### What this task involves
Only lines holding the word "hallo" are wanted. Copy them from the listing below.

### The records
——————————

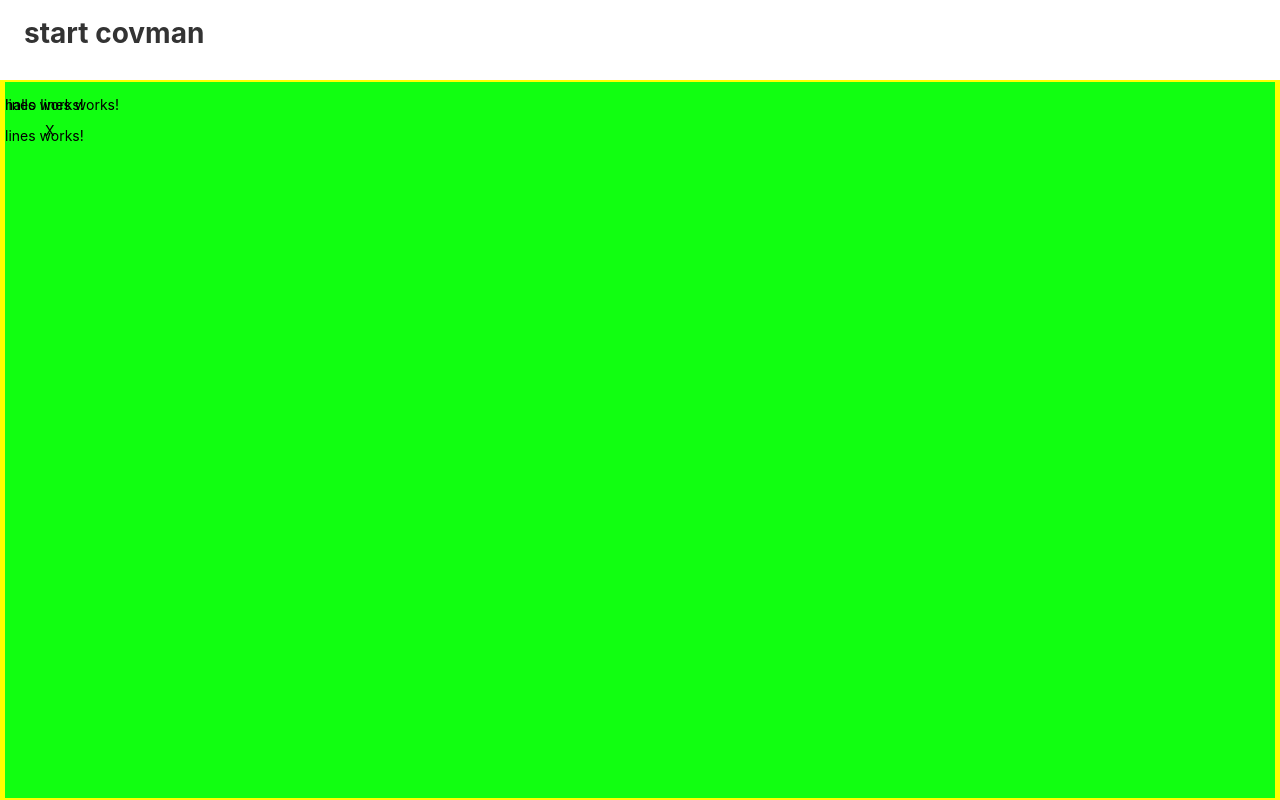
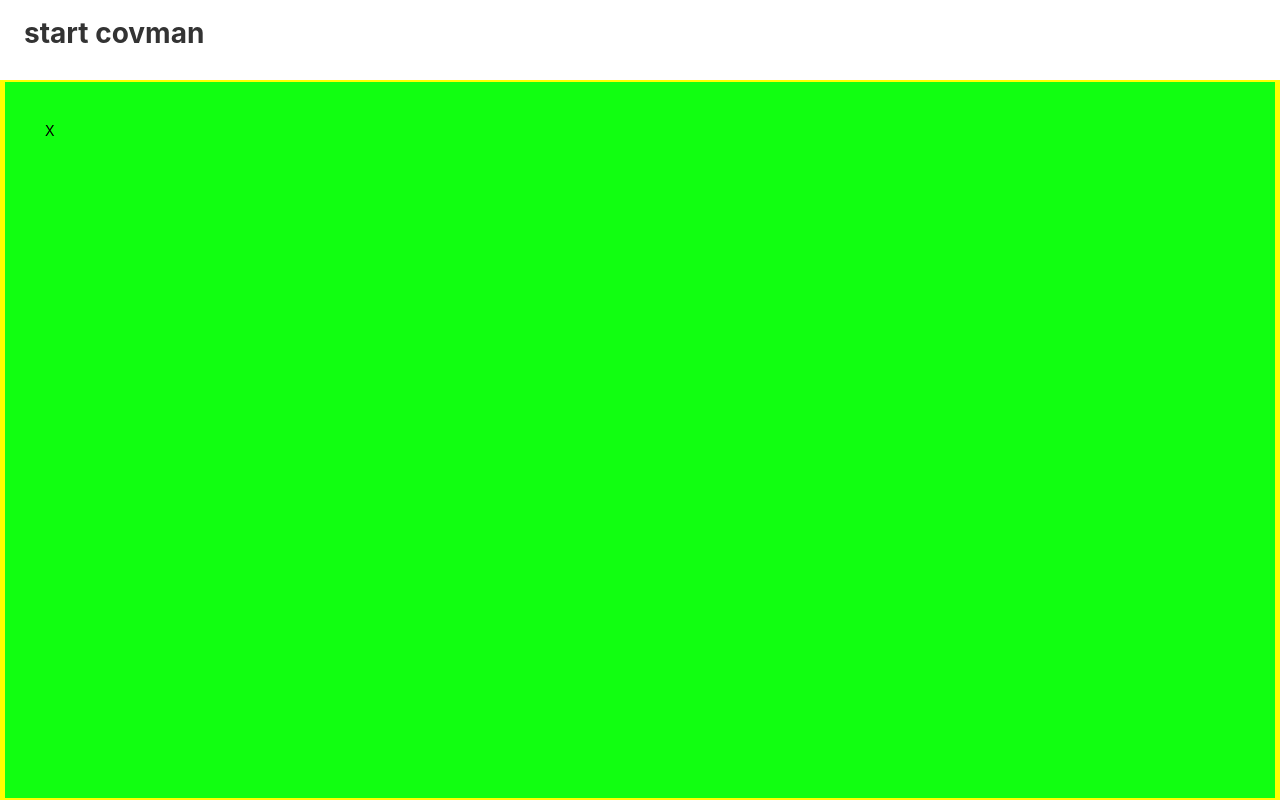
Before and after one commit to munich99/covman, an Angular app: page /game in a window 1280 px wide. Built offline with nearby package versions, Linux system fonts and the light colour scheme.

Commit message:
watch covman offsetTop - using keys

```diff
--- a/src/app/main-part/covman/covman.component.html
+++ b/src/app/main-part/covman/covman.component.html
@@ -1,8 +1,8 @@
 <div appPlayground>
-  <div [ngStyle]="{left:positionX, top:positionY}">
+  <div #covman [ngStyle]="{left:positionX, top:positionY}">
     X
   </div>
-  <app-lines [boxSize]="'hallo'" [ngStyle]="{position:'absolute'}"></app-lines>
+  <!--app-lines [boxSize]="'hallo'" [ngStyle]="{position:'absolute'}"></app-lines>
   <app-lines></app-lines>
-  <app-lines></app-lines>
+  <app-lines></app-lines-->
 </div>
--- a/src/app/main-part/covman/covman.component.ts
+++ b/src/app/main-part/covman/covman.component.ts
@@ -1,4 +1,4 @@
-import { Component, OnInit } from '@angular/core';
+import { Component, OnInit, AfterViewInit, ElementRef, ViewChild } from '@angular/core';
 import { interval } from 'rxjs';
 import { KeystrokeService } from '../../services/keystroke.service'
 
@@ -7,7 +7,9 @@ import { KeystrokeService } from '../../services/keystroke.service'
   templateUrl: './covman.component.html',
   styleUrls: ['./covman.component.css']
 })
-export class CovmanComponent implements OnInit {
+export class CovmanComponent implements OnInit, AfterViewInit {
+
+  @ViewChild('covman', {static: true}) covmanView:ElementRef;
 
   positionx:number = 40;
   positiony:number = 40;
@@ -24,6 +26,10 @@ export class CovmanComponent implements OnInit {
   constructor(public _KeystrokeService:KeystrokeService) { }
 
   ngOnInit() {
+  }
+
+  ngAfterViewInit() {
+
     this.playsize();
     // interval(10).subscribe( () => this.move() );
 
@@ -55,6 +61,10 @@ export class CovmanComponent implements OnInit {
      if(this.positiony <= (this.innerHeight-20) && this.positiony >= 10)  {
         this.positionY = this.positiony + "px";
       }
+
+      console.log(this.covmanView.nativeElement.offsetTop, "ee");
+
+
   }
 
   playsize(){
--- a/src/app/user/prefences/prefences.component.ts
+++ b/src/app/user/prefences/prefences.component.ts
@@ -22,12 +22,9 @@ export class PrefencesComponent implements OnInit{
 
   }
 
-
-
   change(){
     console.log(this.presentPicker.presentColor,"presentPicker");
     this.backgroundColor = this.presentPicker.presentColor;
-
   }
 
 }
```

——————————

### Solution below
-  <app-lines [boxSize]="'hallo'" [ngStyle]="{position:'absolute'}"></app-lines>
+  <!--app-lines [boxSize]="'hallo'" [ngStyle]="{position:'absolute'}"></app-lines>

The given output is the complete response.